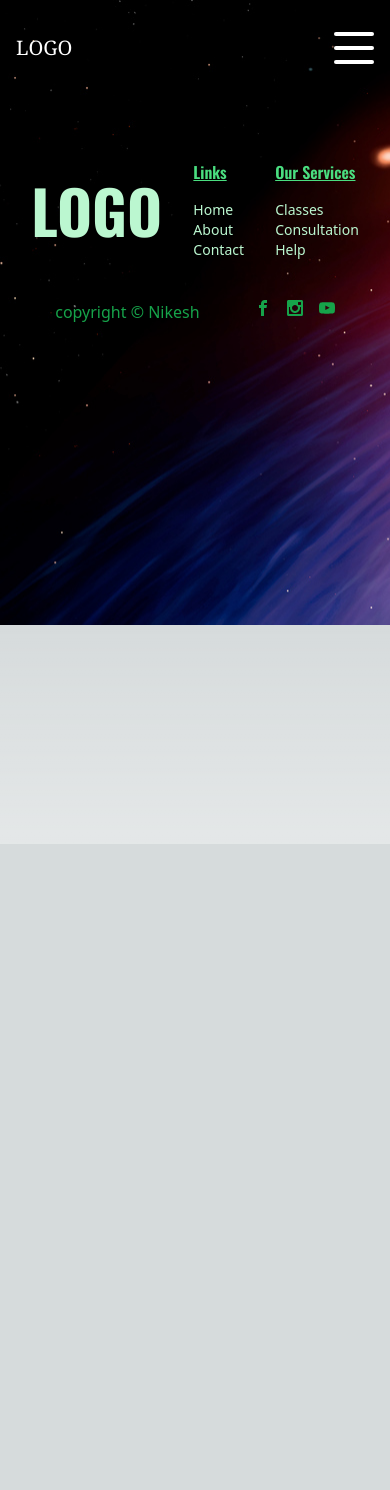
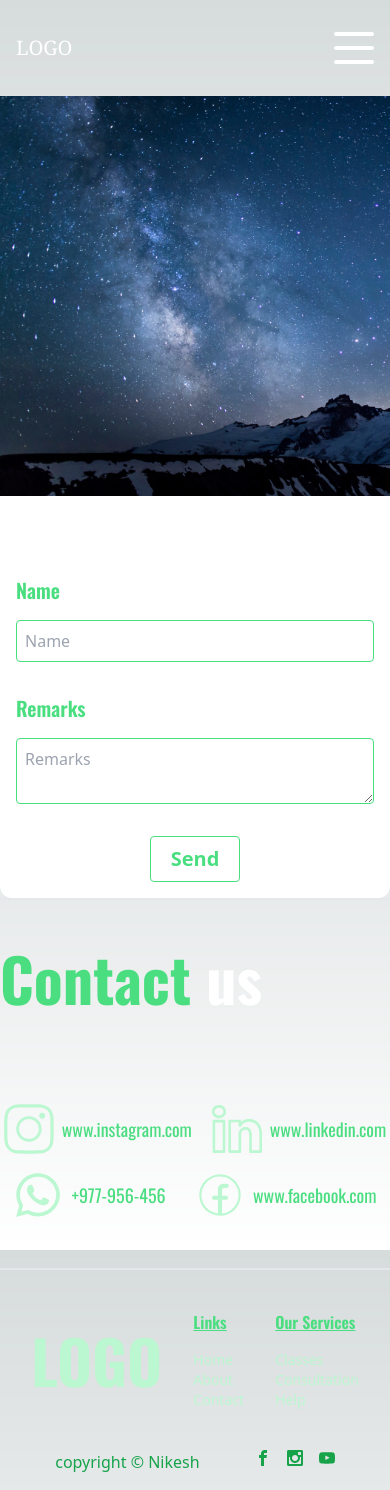
Before and after one commit to madansunuwar1/E-LEARNING, a Next.js app: page /contact in a window 390 px wide. Before the commit the page ends 844 px from the top, so only its background shows below. Built offline with nearby package versions, Linux system fonts and the light colour scheme.

Commit message:
"about us and contact page design done"   first pass of design complete

```diff
--- a/src/app/about/page.jsx
+++ b/src/app/about/page.jsx
@@ -1,8 +1,49 @@
+import Valuecard from '@/components/Valuecard';
 import React from 'react'
+import { ImForward } from "react-icons/im";
+
+const values = [
+  {
+    title: "Our teching process",
+    description: "Lorem ipsum dolor sit amet, consectetur adipisicing elit. Molestiae, aliquam laborum possimus nostrum eveniet esse doloremque ea repellendus accusantium soluta quisquam cumque, ullam voluptatem. Tempora quod eius aperiam quae nisi?",
+  },
+  {
+    title: "Innovation",
+    description: "Lorem ipsum dolor sit amet, consectetur adipisicing elit. Molestiae, aliquam laborum possimus nostrum eveniet esse doloremque ea repellendus accusantium soluta quisquam cumque, ullam voluptatem. Tempora quod eius aperiam quae nisi?",
+  },
+  {
+    title: "Skills",
+    description: "Lorem ipsum dolor sit amet, consectetur adipisicing elit. Molestiae, aliquam laborum possimus nostrum eveniet esse doloremque ea repellendus accusantium soluta quisquam cumque, ullam voluptatem. Tempora quod eius aperiam quae nisi?",
+  },
+  {
+    title: "transparency",
+    description: "Lorem ipsum dolor sit amet, consectetur adipisicing elit. Molestiae, aliquam laborum possimus nostrum eveniet esse doloremque ea repellendus accusantium soluta quisquam cumque, ullam voluptatem. Tempora quod eius aperiam quae nisi?",
+  }
+]
 
 const page = () => {
   return (
-    <div>page</div>
+    <>
+    <div className='border-b-2 sm:px-8 md:px-12 lg:px-20 xl:px-48 py-0 md:py-12'>
+      <h1 className='text-6xl md:text-7xl text-white font-bold py-12 font-Oswald'>We are E-learning platform.<span className='text-green-400'>Straightforward</span> , honest, providing <span className='text-green-400'>best classes</span> for you</h1>
+      <div className='flex lg:flex-row-reverse flex-col py-8'>
+        <img src='./ok1.jpg' className='w-full lg:h-[400px] rounded-3xl flex-1' />
+        <div className='px-12'>
+          <ImForward className='hidden lg:flex md:h-[200px] md:w-[100px] text-green-300' />
+          <p className='text-green-400 font-extralight font-Oswald text-md text-justify text-2xl my-5'>Lorem ipsum dolor, sit amet consectetur adipisicing elit. Officia maxime iure, corporis sed culpa optio esse deleniti hic explicabo nostrum dolorum minima harum autem eum sequi facilis atque, unde voluptates! Lorem, ipsum dolor sit amet consectetur adipisicing elit. Magnam dolor excepturi ut quas laborum harum eos fuga totam, ad consequatur?
+          </p>
+        </div>
+      </div>
+    </div>
+    <div className='border-b-2 sm:px-8 md:px-12 lg:px-20 xl:px-48 py-4 md:py-24 flex lg:justify-between flex-col  lg:flex-row justify-center items-center'>
+      <h1 className='text-6xl md:text-7xl text-white font-bold font-Oswald w-[200px] py-8'>Our <span className='text-green-400'>Values</span></h1>
+      <div className='grid lg:grid-cols-2 gap-12'>
+        {
+          values.map((value) => (<Valuecard value={value}/>))
+        }
+      </div>
+    </div>
+    </>
   )
 }
 
--- a/src/app/contact/page.jsx
+++ b/src/app/contact/page.jsx
@@ -1,8 +1,51 @@
 import React from 'react'
+import { SlSocialLinkedin } from "react-icons/sl";
+import { SlSocialInstagram } from "react-icons/sl";
+import { FaWhatsapp } from "react-icons/fa";
+import { CiFacebook } from "react-icons/ci";
 
 const page = () => {
   return (
-    <div>page</div>
+    <>
+    <div className='sm:px-8 md:px-12 lg:px-20 xl:px-48 py-0 md:py-12 border-b-2'>
+      <div className='flex flex-col md:flex-row gap-16 rounded-xl bg-white my-0 md:my-12'>
+        <div className='md:w-1/2 bg-[url("/ok.jpg")] bg-cover h-[400px] md:h-auto'>
+        </div>
+        <form className='w-full md:w-1/2 mx-auto p-4'>
+          <div className='flex flex-col mb-8'>
+            <label className='text-xl md:text-3xl text-green-400 font-semibold pb-4 font-Oswald'>Name</label>
+            <input type='text' placeholder='Name' className='border-[1px] border-green-400 p-2 rounded text-black'></input>
+          </div>
+          <div className='flex flex-col mb-8'>
+            <label className='text-xl md:text-3xl text-green-400 font-semibold pb-4 font-Oswald'>Remarks</label>
+            <textarea type='text' placeholder='Remarks' className='border-[1px] border-green-400 p-2 rounded text-black'></textarea>
+          </div>
+          <button className="text-green-400 border-green-400 border rounded mx-auto px-5 py-2 text-xl font-semibold flex">Send</button>
+        </form>
+      </div>
+    </div>
+      <div className='md:py-12 sm:px-8 md:px-12 lg:px-20 xl:px-48 py-0 md:py-12 border-b-2'>
+      <h1 className='text-6xl md:text-7xl text-white font-bold py-12 font-Oswald'><span className='text-green-400'>Contact</span> us</h1>
+      <div className='flex justify-evenly flex-wrap py-12 gap-4'>
+        <div className='flex items-center gap-2 md:gap-8'>
+          <SlSocialInstagram className='md:h-[80px] md:w-[80px] h-[50px] w-[50px] text-green-200'/>
+            <p className=' font-Oswald text-lg md:text-2xl text-green-400'>www.instagram.com</p>
+        </div>
+        <div className='flex items-center gap-2 md:gap-8'>
+          <SlSocialLinkedin className='md:h-[80px] md:w-[80px] h-[50px] w-[50px] text-green-200'/>
+            <p className=' font-Oswald text-lg md:text-2xl text-green-400'>www.linkedin.com</p>
+        </div>
+        <div className='flex items-center gap-2 md:gap-8'>
+          <FaWhatsapp className='md:h-[80px] md:w-[80px] h-[50px] w-[50px] text-green-200'/>
+          <p className=' font-Oswald text-lg md:text-2xl text-green-400'>+977-956-456</p>
+        </div>
+        <div className='flex items-center gap-2 md:gap-8'>
+          <CiFacebook className='md:h-[80px] md:w-[80px] h-[50px] w-[50px] text-green-200'/>
+          <p className=' font-Oswald text-lg md:text-2xl text-green-400'>www.facebook.com</p>
+        </div>
+      </div>
+    </div>
+    </>
   )
 }
 
--- a/src/app/layout.js
+++ b/src/app/layout.js
@@ -19,7 +19,7 @@ export default function RootLayout({ children }) {
   return (
     <html lang="en">
       <body className={`${inter.variable} ${os.variable} font-sans`}>
-        <div className="w-screen h-[74vh] lg:h-[90vh] bg-[url('/black.jpg')]">
+        <div className="w-screen h-[74vh] lg:h-[90vh]">
           <div className="h-24 text-white">
           <Navbar />
           </div>
--- a/src/app/page.jsx
+++ b/src/app/page.jsx
@@ -47,6 +47,9 @@ export default function Home() {
           </ul>
         </div>
       </div>
+      <div>
+        <p></p>
+      </div>
     </>
   );
 }
--- /dev/null
+++ b/src/components/Valuecard.jsx
@@ -0,0 +1,12 @@
+import React from 'react'
+
+const Valuecard = ({value}) => {
+  return (
+    <div className='border-b-2 border-green-200 w-[400px]'>
+        <h1 className='text-xl md:text-3xl text-green-400 font-semibold pb-8 font-Oswald'>{value.title}</h1>
+        <p className='pb-12 text-green-200'>{value.description}</p>
+    </div>
+  )
+}
+
+export default Valuecard
```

· · ·

_WORK TASK:_
Copy out every entry above word for word; omit the images.

_TASK SOLUTION:_
Before and after one commit to madansunuwar1/E-LEARNING, a Next.js app: page /contact in a window 390 px wide. Before the commit the page ends 844 px from the top, so only its background shows below. Built offline with nearby package versions, Linux system fonts and the light colour scheme.

Commit message:
"about us and contact page design done"   first pass of design complete

```diff
--- a/src/app/about/page.jsx
+++ b/src/app/about/page.jsx
@@ -1,8 +1,49 @@
+import Valuecard from '@/components/Valuecard';
 import React from 'react'
+import { ImForward } from "react-icons/im";
+
+const values = [
+  {
+    title: "Our teching process",
+    description: "Lorem ipsum dolor sit amet, consectetur adipisicing elit. Molestiae, aliquam laborum possimus nostrum eveniet esse doloremque ea repellendus accusantium soluta quisquam cumque, ullam voluptatem. Tempora quod eius aperiam quae nisi?",
+  },
+  {
+    title: "Innovation",
+    description: "Lorem ipsum dolor sit amet, consectetur adipisicing elit. Molestiae, aliquam laborum possimus nostrum eveniet esse doloremque ea repellendus accusantium soluta quisquam cumque, ullam voluptatem. Tempora quod eius aperiam quae nisi?",
+  },
+  {
+    title: "Skills",
+    description: "Lorem ipsum dolor sit amet, consectetur adipisicing elit. Molestiae, aliquam laborum possimus nostrum eveniet esse doloremque ea repellendus accusantium soluta quisquam cumque, ullam voluptatem. Tempora quod eius aperiam quae nisi?",
+  },
+  {
+    title: "transparency",
+    description: "Lorem ipsum dolor sit amet, consectetur adipisicing elit. Molestiae, aliquam laborum possimus nostrum eveniet esse doloremque ea repellendus accusantium soluta quisquam cumque, ullam voluptatem. Tempora quod eius aperiam quae nisi?",
+  }
+]
 
 const page = () => {
   return (
-    <div>page</div>
+    <>
+    <div className='border-b-2 sm:px-8 md:px-12 lg:px-20 xl:px-48 py-0 md:py-12'>
+      <h1 className='text-6xl md:text-7xl text-white font-bold py-12 font-Oswald'>We are E-learning platform.<span className='text-green-400'>Straightforward</span> , honest, providing <span className='text-green-400'>best classes</span> for you</h1>
+      <div className='flex lg:flex-row-reverse flex-col py-8'>
+        <img src='./ok1.jpg' className='w-full lg:h-[400px] rounded-3xl flex-1' />
+        <div className='px-12'>
+          <ImForward className='hidden lg:flex md:h-[200px] md:w-[100px] text-green-300' />
+          <p className='text-green-400 font-extralight font-Oswald text-md text-justify text-2xl my-5'>Lorem ipsum dolor, sit amet consectetur adipisicing elit. Officia maxime iure, corporis sed culpa optio esse deleniti hic explicabo nostrum dolorum minima harum autem eum sequi facilis atque, unde voluptates! Lorem, ipsum dolor sit amet consectetur adipisicing elit. Magnam dolor excepturi ut quas laborum harum eos fuga totam, ad consequatur?
+          </p>
+        </div>
+      </div>
+    </div>
+    <div className='border-b-2 sm:px-8 md:px-12 lg:px-20 xl:px-48 py-4 md:py-24 flex lg:justify-between flex-col  lg:flex-row justify-center items-center'>
+      <h1 className='text-6xl md:text-7xl text-white font-bold font-Oswald w-[200px] py-8'>Our <span className='text-green-400'>Values</span></h1>
+      <div className='grid lg:grid-cols-2 gap-12'>
+        {
+          values.map((value) => (<Valuecard value={value}/>))
+        }
+      </div>
+    </div>
+    </>
   )
 }
 
--- a/src/app/contact/page.jsx
+++ b/src/app/contact/page.jsx
@@ -1,8 +1,51 @@
 import React from 'react'
+import { SlSocialLinkedin } from "react-icons/sl";
+import { SlSocialInstagram } from "react-icons/sl";
+import { FaWhatsapp } from "react-icons/fa";
+import { CiFacebook } from "react-icons/ci";
 
 const page = () => {
   return (
-    <div>page</div>
+    <>
+    <div className='sm:px-8 md:px-12 lg:px-20 xl:px-48 py-0 md:py-12 border-b-2'>
+      <div className='flex flex-col md:flex-row gap-16 rounded-xl bg-white my-0 md:my-12'>
+        <div className='md:w-1/2 bg-[url("/ok.jpg")] bg-cover h-[400px] md:h-auto'>
+        </div>
+        <form className='w-full md:w-1/2 mx-auto p-4'>
+          <div className='flex flex-col mb-8'>
+            <label className='text-xl md:text-3xl text-green-400 font-semibold pb-4 font-Oswald'>Name</label>
+            <input type='text' placeholder='Name' className='border-[1px] border-green-400 p-2 rounded text-black'></input>
+          </div>
+          <div className='flex flex-col mb-8'>
+            <label className='text-xl md:text-3xl text-green-400 font-semibold pb-4 font-Oswald'>Remarks</label>
+            <textarea type='text' placeholder='Remarks' className='border-[1px] border-green-400 p-2 rounded text-black'></textarea>
+          </div>
+          <button className="text-green-400 border-green-400 border rounded mx-auto px-5 py-2 text-xl font-semibold flex">Send</button>
+        </form>
+      </div>
+    </div>
+      <div className='md:py-12 sm:px-8 md:px-12 lg:px-20 xl:px-48 py-0 md:py-12 border-b-2'>
+      <h1 className='text-6xl md:text-7xl text-white font-bold py-12 font-Oswald'><span className='text-green-400'>Contact</span> us</h1>
+      <div className='flex justify-evenly flex-wrap py-12 gap-4'>
+        <div className='flex items-center gap-2 md:gap-8'>
+          <SlSocialInstagram className='md:h-[80px] md:w-[80px] h-[50px] w-[50px] text-green-200'/>
+            <p className=' font-Oswald text-lg md:text-2xl text-green-400'>www.instagram.com</p>
+        </div>
+        <div className='flex items-center gap-2 md:gap-8'>
+          <SlSocialLinkedin className='md:h-[80px] md:w-[80px] h-[50px] w-[50px] text-green-200'/>
+            <p className=' font-Oswald text-lg md:text-2xl text-green-400'>www.linkedin.com</p>
+        </div>
+        <div className='flex items-center gap-2 md:gap-8'>
+          <FaWhatsapp className='md:h-[80px] md:w-[80px] h-[50px] w-[50px] text-green-200'/>
+          <p className=' font-Oswald text-lg md:text-2xl text-green-400'>+977-956-456</p>
+        </div>
+        <div className='flex items-center gap-2 md:gap-8'>
+          <CiFacebook className='md:h-[80px] md:w-[80px] h-[50px] w-[50px] text-green-200'/>
+          <p className=' font-Oswald text-lg md:text-2xl text-green-400'>www.facebook.com</p>
+        </div>
+      </div>
+    </div>
+    </>
   )
 }
 
--- a/src/app/layout.js
+++ b/src/app/layout.js
@@ -19,7 +19,7 @@ export default function RootLayout({ children }) {
   return (
     <html lang="en">
       <body className={`${inter.variable} ${os.variable} font-sans`}>
-        <div className="w-screen h-[74vh] lg:h-[90vh] bg-[url('/black.jpg')]">
+        <div className="w-screen h-[74vh] lg:h-[90vh]">
           <div className="h-24 text-white">
           <Navbar />
           </div>
--- a/src/app/page.jsx
+++ b/src/app/page.jsx
@@ -47,6 +47,9 @@ export default function Home() {
           </ul>
         </div>
       </div>
+      <div>
+        <p></p>
+      </div>
     </>
   );
 }
--- /dev/null
+++ b/src/components/Valuecard.jsx
@@ -0,0 +1,12 @@
+import React from 'react'
+
+const Valuecard = ({value}) => {
+  return (
+    <div className='border-b-2 border-green-200 w-[400px]'>
+        <h1 className='text-xl md:text-3xl text-green-400 font-semibold pb-8 font-Oswald'>{value.title}</h1>
+        <p className='pb-12 text-green-200'>{value.description}</p>
+    </div>
+  )
+}
+
+export default Valuecard
```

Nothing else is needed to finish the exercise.